By Jim Galloway, Daniel Malloy
Michelle Nunn on Tuesday afternoon began unveiling the team of Georgia movers and shakers behind her Democratic run for the U.S. Senate.
Serving as chairman of the campaign will be Gordon Giffin, the former U.S. ambassador to Canada (a Bill Clinton appointee) and a long-time confidante of former U.S. senator Sam Nunn, the candidate’s father. Giffin served as chief counsel in Nunn’s Senate office.
Giffin is now a partner at the well-connected McKenna Long & Aldridge law and governmental affairs firm, overseeing the group’s international department.

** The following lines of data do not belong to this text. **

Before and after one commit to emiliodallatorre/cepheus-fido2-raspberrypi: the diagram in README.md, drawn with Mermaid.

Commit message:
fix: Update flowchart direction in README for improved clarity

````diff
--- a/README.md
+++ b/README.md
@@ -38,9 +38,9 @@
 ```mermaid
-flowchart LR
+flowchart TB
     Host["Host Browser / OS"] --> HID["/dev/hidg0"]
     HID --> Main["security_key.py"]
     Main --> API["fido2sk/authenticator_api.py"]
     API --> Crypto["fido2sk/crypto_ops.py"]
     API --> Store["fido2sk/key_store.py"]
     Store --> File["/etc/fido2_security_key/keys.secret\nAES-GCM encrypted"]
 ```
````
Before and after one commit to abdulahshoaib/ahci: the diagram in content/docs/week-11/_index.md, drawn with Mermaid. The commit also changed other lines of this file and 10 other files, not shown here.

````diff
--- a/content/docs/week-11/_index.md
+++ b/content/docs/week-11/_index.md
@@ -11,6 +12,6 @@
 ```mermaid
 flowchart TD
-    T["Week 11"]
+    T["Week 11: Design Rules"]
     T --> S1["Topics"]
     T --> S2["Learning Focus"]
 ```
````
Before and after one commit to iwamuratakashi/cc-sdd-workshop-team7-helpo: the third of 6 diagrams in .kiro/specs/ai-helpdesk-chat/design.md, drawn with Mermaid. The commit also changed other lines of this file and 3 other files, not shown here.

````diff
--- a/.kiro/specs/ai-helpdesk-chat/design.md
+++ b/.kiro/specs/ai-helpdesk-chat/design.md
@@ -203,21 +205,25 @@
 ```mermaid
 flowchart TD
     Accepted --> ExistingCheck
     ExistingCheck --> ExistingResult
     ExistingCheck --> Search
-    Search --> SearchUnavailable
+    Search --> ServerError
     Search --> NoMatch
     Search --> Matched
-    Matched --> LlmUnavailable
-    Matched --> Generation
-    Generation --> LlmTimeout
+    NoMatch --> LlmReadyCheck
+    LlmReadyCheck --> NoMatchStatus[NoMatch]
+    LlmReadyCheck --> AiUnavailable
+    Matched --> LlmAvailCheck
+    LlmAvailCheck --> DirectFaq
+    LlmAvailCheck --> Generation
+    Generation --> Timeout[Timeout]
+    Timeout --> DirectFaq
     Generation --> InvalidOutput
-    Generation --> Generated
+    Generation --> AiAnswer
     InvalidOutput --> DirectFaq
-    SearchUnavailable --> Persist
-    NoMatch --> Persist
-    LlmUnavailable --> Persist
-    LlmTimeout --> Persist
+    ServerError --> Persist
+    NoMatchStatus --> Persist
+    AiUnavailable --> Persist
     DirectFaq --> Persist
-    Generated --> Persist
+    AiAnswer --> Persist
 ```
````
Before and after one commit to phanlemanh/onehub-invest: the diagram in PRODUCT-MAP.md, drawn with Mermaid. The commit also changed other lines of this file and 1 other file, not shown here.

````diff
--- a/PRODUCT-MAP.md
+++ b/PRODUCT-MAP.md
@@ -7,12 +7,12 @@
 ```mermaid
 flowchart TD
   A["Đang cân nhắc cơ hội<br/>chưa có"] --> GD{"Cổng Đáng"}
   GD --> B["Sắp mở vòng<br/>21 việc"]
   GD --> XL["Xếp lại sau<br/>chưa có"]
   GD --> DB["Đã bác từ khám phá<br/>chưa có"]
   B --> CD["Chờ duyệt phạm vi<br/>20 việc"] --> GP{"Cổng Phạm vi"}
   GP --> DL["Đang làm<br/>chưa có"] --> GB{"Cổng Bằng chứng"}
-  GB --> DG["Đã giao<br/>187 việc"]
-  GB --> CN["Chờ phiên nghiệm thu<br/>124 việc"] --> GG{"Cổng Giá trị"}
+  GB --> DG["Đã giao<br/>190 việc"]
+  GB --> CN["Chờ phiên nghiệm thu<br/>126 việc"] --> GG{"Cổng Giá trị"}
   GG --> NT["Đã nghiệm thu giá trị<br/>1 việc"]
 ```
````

Michelle Nunn’s treasurer will be Lisa Borders, the former president of the Atlanta City Council, 2009 candidate for mayor, and former president of the Grady Health Foundation. Borders only recently joined Coca-Cola as senior vice president of global community connections and chair of the philanthropic Coca-Cola Foundation.
So she knows her way around money.
But more interesting: Borders was a co-founder of No Labels, the organization of Republicans, Democrats and independents trying to break through the partisan impasse in Washington.
The Nunn campaign also put out a list of honorary chairs, clearly intended to show a unified Georgia Democratic party that won’t be looking for other candidates:
-- Roy E. Barnes, the former governor;
-- Arthur Blank, Home Depot co-founder and owner of the Atlanta Falcons;
-- Jimmy Carter, the former president;
-- Max Cleland, the former senator – who succeeded Sam Nunn when he retired in 1997;
-- Shirley Franklin, the former mayor of Atlanta;
-- U.S. Rep. John Lewis of Atlanta;
-- Sam Nunn, the former senator;
-- Kasim Reed, the mayor of Atlanta;
-- And Andrew J. Young, the former mayor of Atlanta.
Two things worth noting: Reed was a backer of U.S. Rep. John Barrow, D-Augusta, who in May passed on a U.S. Senate run. So the presence of the mayor of Atlanta on this list is important.
So is the presence of Carter. Not many people remember, but when they were in Washington together, Nunn and Carter didn’t get along that famously. Nunn won his Senate seat in 1972 by beating Democratic incumbent David Gambrell, whom Carter – then governor – had appointed to fill out the term of the late Richard Russell.
In turn, some Nunn supporters resented Carter’s pushing of the 1978 treaty that handed the Panama Canal over to the nation of Panama. Nunn ultimately voted to ratify it – but some believe the act cost the Georgia senator any shot at the White House.
So it looks like that hatchet has been buried.